▶ [Task statement]: Set the data down once more, exactly as it is written.

▶ [Provided records]:
══════════════════════════════

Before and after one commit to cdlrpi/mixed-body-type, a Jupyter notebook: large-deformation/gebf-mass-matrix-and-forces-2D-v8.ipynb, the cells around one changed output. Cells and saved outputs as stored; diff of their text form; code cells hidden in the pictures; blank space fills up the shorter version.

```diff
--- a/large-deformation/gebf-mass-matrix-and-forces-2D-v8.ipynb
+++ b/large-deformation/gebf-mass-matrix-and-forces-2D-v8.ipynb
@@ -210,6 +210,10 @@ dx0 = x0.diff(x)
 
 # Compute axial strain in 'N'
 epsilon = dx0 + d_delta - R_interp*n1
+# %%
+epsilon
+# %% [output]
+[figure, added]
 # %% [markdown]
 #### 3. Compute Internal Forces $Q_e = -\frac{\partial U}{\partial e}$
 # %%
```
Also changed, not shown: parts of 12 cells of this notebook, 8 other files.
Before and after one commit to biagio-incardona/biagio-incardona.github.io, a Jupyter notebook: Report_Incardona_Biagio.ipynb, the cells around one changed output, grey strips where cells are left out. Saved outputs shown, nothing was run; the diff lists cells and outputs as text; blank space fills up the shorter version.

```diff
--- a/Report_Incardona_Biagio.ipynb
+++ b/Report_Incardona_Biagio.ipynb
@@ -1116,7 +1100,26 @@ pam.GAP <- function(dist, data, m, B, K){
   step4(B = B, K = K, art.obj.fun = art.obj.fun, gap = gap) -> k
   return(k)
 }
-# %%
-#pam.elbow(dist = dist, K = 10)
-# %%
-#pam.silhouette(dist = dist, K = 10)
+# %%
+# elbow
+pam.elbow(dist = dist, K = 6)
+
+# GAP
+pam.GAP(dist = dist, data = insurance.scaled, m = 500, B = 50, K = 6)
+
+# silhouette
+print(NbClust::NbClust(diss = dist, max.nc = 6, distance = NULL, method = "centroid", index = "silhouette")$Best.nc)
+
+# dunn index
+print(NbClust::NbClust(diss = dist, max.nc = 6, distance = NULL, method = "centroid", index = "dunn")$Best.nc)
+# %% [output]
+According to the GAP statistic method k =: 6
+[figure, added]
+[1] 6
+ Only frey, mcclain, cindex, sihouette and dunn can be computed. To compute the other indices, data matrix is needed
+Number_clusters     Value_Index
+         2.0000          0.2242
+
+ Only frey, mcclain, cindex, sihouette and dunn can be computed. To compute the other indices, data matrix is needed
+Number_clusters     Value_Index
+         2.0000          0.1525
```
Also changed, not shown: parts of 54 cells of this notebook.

══════════════════════════════

▶ [Result below]:
Before and after one commit to cdlrpi/mixed-body-type, a Jupyter notebook: large-deformation/gebf-mass-matrix-and-forces-2D-v8.ipynb, the cells around one changed output. Cells and saved outputs as stored; diff of their text form; code cells hidden in the pictures; blank space fills up the shorter version.

```diff
--- a/large-deformation/gebf-mass-matrix-and-forces-2D-v8.ipynb
+++ b/large-deformation/gebf-mass-matrix-and-forces-2D-v8.ipynb
@@ -210,6 +210,10 @@ dx0 = x0.diff(x)
 
 # Compute axial strain in 'N'
 epsilon = dx0 + d_delta - R_interp*n1
+# %%
+epsilon
+# %% [output]
+[figure, added]
 # %% [markdown]
 #### 3. Compute Internal Forces $Q_e = -\frac{\partial U}{\partial e}$
 # %%
```
Also changed, not shown: parts of 12 cells of this notebook, 8 other files.
Before and after one commit to biagio-incardona/biagio-incardona.github.io, a Jupyter notebook: Report_Incardona_Biagio.ipynb, the cells around one changed output, grey strips where cells are left out. Saved outputs shown, nothing was run; the diff lists cells and outputs as text; blank space fills up the shorter version.

```diff
--- a/Report_Incardona_Biagio.ipynb
+++ b/Report_Incardona_Biagio.ipynb
@@ -1116,7 +1100,26 @@ pam.GAP <- function(dist, data, m, B, K){
   step4(B = B, K = K, art.obj.fun = art.obj.fun, gap = gap) -> k
   return(k)
 }
-# %%
-#pam.elbow(dist = dist, K = 10)
-# %%
-#pam.silhouette(dist = dist, K = 10)
+# %%
+# elbow
+pam.elbow(dist = dist, K = 6)
+
+# GAP
+pam.GAP(dist = dist, data = insurance.scaled, m = 500, B = 50, K = 6)
+
+# silhouette
+print(NbClust::NbClust(diss = dist, max.nc = 6, distance = NULL, method = "centroid", index = "silhouette")$Best.nc)
+
+# dunn index
+print(NbClust::NbClust(diss = dist, max.nc = 6, distance = NULL, method = "centroid", index = "dunn")$Best.nc)
+# %% [output]
+According to the GAP statistic method k =: 6
+[figure, added]
+[1] 6
+ Only frey, mcclain, cindex, sihouette and dunn can be computed. To compute the other indices, data matrix is needed
+Number_clusters     Value_Index
+         2.0000          0.2242
+
+ Only frey, mcclain, cindex, sihouette and dunn can be computed. To compute the other indices, data matrix is needed
+Number_clusters     Value_Index
+         2.0000          0.1525
```
Also changed, not shown: parts of 54 cells of this notebook.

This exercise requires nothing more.